## What you will do
In how many lines of the records does "width" appear? Answer with one number.

(Revision tracking records)
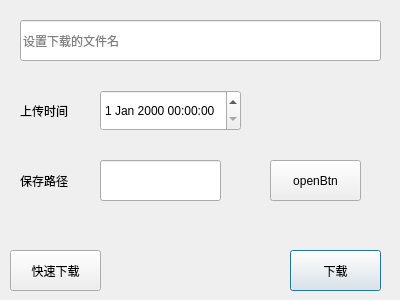
3548848289/SmartDesk, file FileBackup/ui/FileRestoreWid.ui: the form before one commit.
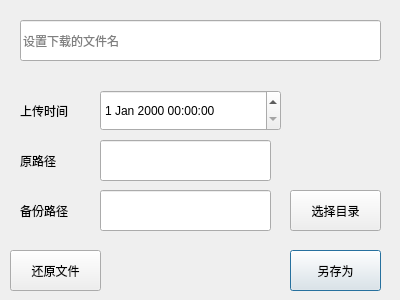
The form after the commit.

Commit message: 优化文件备份功能，还需完善

```diff
--- a/FileBackup/ui/FileRestoreWid.ui
+++ b/FileBackup/ui/FileRestoreWid.ui
@@ -18,7 +18,7 @@
     <rect>
      <x>100</x>
      <y>90</y>
-     <width>141</width>
+     <width>181</width>
      <height>41</height>
     </rect>
    </property>
@@ -46,7 +46,7 @@
     </rect>
    </property>
    <property name="text">
-    <string>下载</string>
+    <string>另存为</string>
    </property>
   </widget>
   <widget class="QLabel" name="label">
@@ -72,44 +72,67 @@
     </rect>
    </property>
    <property name="text">
-    <string>快速下载</string>
+    <string>还原文件</string>
    </property>
   </widget>
   <widget class="QLineEdit" name="lineEdit_2">
    <property name="geometry">
     <rect>
      <x>100</x>
-     <y>160</y>
-     <width>121</width>
+     <y>190</y>
+     <width>171</width>
      <height>41</height>
     </rect>
    </property>
   </widget>
+  <widget class="QLabel" name="label_3">
+   <property name="geometry">
+    <rect>
+     <x>20</x>
+     <y>190</y>
+     <width>71</width>
+     <height>41</height>
+    </rect>
+   </property>
+   <property name="text">
+    <string>备份路径</string>
+   </property>
+  </widget>
+  <widget class="QPushButton" name="pathBtn">
+   <property name="geometry">
+    <rect>
+     <x>290</x>
+     <y>190</y>
+     <width>91</width>
+     <height>41</height>
+    </rect>
+   </property>
+   <property name="text">
+    <string>选择目录</string>
+   </property>
+  </widget>
   <widget class="QLabel" name="label_2">
    <property name="geometry">
     <rect>
      <x>20</x>
-     <y>160</y>
+     <y>140</y>
      <width>71</width>
      <height>41</height>
     </rect>
    </property>
    <property name="text">
-    <string>保存路径</string>
+    <string>原路径</string>
    </property>
   </widget>
-  <widget class="QPushButton" name="dlBtn_2">
+  <widget class="QLineEdit" name="initpathEdit">
    <property name="geometry">
     <rect>
-     <x>270</x>
-     <y>160</y>
-     <width>91</width>
+     <x>100</x>
+     <y>140</y>
+     <width>171</width>
      <height>41</height>
     </rect>
    </property>
-   <property name="text">
-    <string>openBtn</string>
-   </property>
   </widget>
  </widget>
  <resources/>
```
Left out of the diff: 8 changed lines with no effect on the pictures. The commit also changes 140 other files.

## Response to the exercise
9